In order to represent perceived loudness more accurately than ever before, LKFS/LUFS measures levels over a longer period of time and with a flatter frequency response than a standard VU meter. Even streaming audio services are getting in on the action. Here’s what Spotify recommends regarding loudness levels:

“Target the loudness level of your master at -14 dB integrated LUFS and keep it below -1 dB TP (True Peak) max. This is best for the lossy formats we use (Ogg/Vorbis and AAC) and will ensure no extra distortion is introduced in the transcoding process… Negative gain is applied to louder masters so the loudness level is at ca – 14 dB LUFS. This process only decreases the volume in comparison to the master; no additional distortion occurs.”

All this technical speak means that a song with an average level on a K-meter or -14 dB and a peak level of -1 dBFS will play on their service exactly at the volume it was uploaded at. A louder song will simply have its volume lowered to match this reference level. All streaming services use similar rules so that all the songs play back at a similar volume and the listener does not have readjust their volume for different songs. In practice, most well produced top 40 pop songs have a K level of about -8 dB during their loudest chorus section and an overall K level of about -11 dB. It is also recommended to leave 1 dB of peak headroom on masters so that conversion to mp3 or other lossy formats does not introduce extra distortion.

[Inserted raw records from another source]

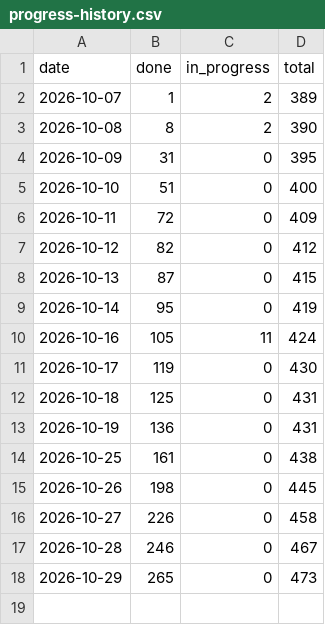
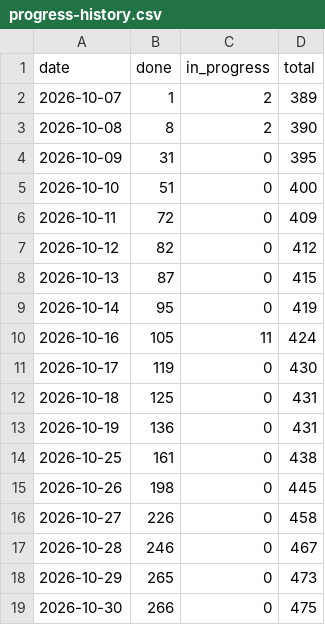
Before and after one commit to tomiok/persiaDB, a CSV file: docs/progress-history.csv, drawn as a sheet; the diff names each change by its address in the sheet, - before the commit and + after, or states it on an @@ line.

```diff
--- a/docs/progress-history.csv
+++ b/docs/progress-history.csv
+row 19: 2026-10-30 | 266 | 0 | 475
```
Also changed, not shown: 9 other files.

Achieving Loudness in Mastering

Since most streaming services adjust, or normalize, the level of every track to -14 dB LUFS, mastering engineers can’t simply use a maximizer or limiter to push our masters as loud as possible. Instead, we have to create the correct impression of loudness using mastering tools like equalization, saturation and dynamic range processing to create the intensity and loudness that suits our music.

Tools for Measuring LUFS Levels

While some DAWs like Steinberg’s Cubase and PreSonus Studio One are equipped with LUFS meters, most DAWs only provide basic peak and RMS meters. Don’t worry; there are plenty of highly accurate and surprisingly affordable, or even free, options for LUFS meter plug-ins. Here are a few of our favorites:

Now that you know what loudness is, how to measure loudness, and what LUFS your mixes should be at, the only thing left to do is put these new skills to use. Calibrating your room for loudness is one important step towards consistent mastering and mixing, and perfecting your monitors’ frequency response with a tool like Sonarworks Reference 4 may be the next logical step. Happy mixing and mastering!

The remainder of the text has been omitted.